Compare 'Limbo' with 'Nothing's Changed, showing how the poets reveal their ideas and feelings about the particular cultures and traditions that they are writing about.
This shows that the blacks feel insignificant and are made to feel as though they are below the whites. The slaves also see the whites as 'dumb gods' who are powering over them but are only winning as they are the majority and hold the power. In Nothings Changed the first stanza shows the 'amiable weeds', which is that some of the black people are being forced into believing that they truly are an inferior race. Also, comparisons are made between the standards of living of whites and blacks as the whites have their 'haute cuisine' whilst the blacks are left with 'bunny chows'.
- Word count: 776
It would seem that he does not have good memories of this place. His immediate change of mood as he nears district six seems to show his feelings towards the area. We start to get the feeling that whatever has happened here has affected him deeply and personally. Afrika is outraged by the hidden racism in his country. Even though by law black, white and coloured people are considered equal in practise quite the reverse is true. In the poem he describes a white's only inn.
- Word count: 2514
Charlotte O'Neil's Song has a lot of repetition in the poem which emphasises certain things. In the third stanza the word "and" is used several times to emphasise that she had to do a number of things. This shows that Charlotte feels that she is unfairly treated and has far too many jobs to do, while her master enjoys parties and an expensive lifestyle. "You dined at eight and slept till late". This shows the lifestyle her master led while she cleaned and scrubbed. She realises this is unfair and does something about it. In Charlotte O'Neil's Song in the first stanza Charlottes feelings are made clear immediately.
- Word count: 1198
Compare 'Presents from my Aunts in Pakistan' by Moniza Alvi and 'Nothings Changed' by Tatamkhulu Afrika - Comment on the conflict between two cultures in the poem and the way the poets express this.
This is shown by "Whites only inn" This quote demonstrates the metaphorical barrier between the two cultures. The speaker in 'Nothings Changed' is a black man who returns to district six. In this poem the conflict between the two cultures is caused by the decades of apartheid government in South Africa trying to separate the 'blacks' and 'whites'. "Guard at the gatepost, Whites only inn" This shows the segregation as although apartheid has officially finished guards stand at the doors of many of the restaurants to prevent 'blacks' entering.
- Word count: 2085
People obviously thought this was not fair and many protests against this law were put forward, but unfortunately ignored. When this was happening the poet was a young boy, he felt intense anger for this and rage at this cruel injustice. The historical influences provides this poem with what district six is like today compared to what it was like For example The name of

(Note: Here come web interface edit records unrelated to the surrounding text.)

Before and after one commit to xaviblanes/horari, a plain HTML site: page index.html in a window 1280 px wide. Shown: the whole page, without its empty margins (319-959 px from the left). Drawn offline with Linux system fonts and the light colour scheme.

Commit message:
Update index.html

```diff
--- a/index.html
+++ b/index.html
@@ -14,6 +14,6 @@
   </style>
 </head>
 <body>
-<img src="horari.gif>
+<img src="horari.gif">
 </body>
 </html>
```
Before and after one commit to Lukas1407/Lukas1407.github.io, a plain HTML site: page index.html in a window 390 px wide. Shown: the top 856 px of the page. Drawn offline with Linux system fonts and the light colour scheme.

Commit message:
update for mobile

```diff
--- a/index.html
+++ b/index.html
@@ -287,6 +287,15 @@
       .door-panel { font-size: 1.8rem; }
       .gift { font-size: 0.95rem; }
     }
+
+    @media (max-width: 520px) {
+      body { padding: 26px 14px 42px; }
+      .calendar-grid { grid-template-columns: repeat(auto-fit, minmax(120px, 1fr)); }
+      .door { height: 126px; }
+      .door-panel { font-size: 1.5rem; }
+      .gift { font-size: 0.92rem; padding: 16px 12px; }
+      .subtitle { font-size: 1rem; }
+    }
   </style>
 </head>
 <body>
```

- Word count: 498
Both Chinua Achebe and Tatamkhulu Afrika explore the dark side of human nature in the poems: "Vultures" and "Nothings Changed" By closely referring to the language and structure of both poems, compare the way the poets present their concerns
Those words bring about a mental image of a meadow, calm with nothing wrong anywhere. It uses repetition of 's' sounds and gives the entire section a feeling that maybe the poem is going to be calm and serene, showing very 'pleasant' imagery. However as soon as you progress onto the fifth line you start to see that the poem has a darker, more malevolent side to it. The poet used a very good example of onomatopoeia when he uses the word 'crunch' and it gives you much more of a feeling of dread.
- Word count: 1893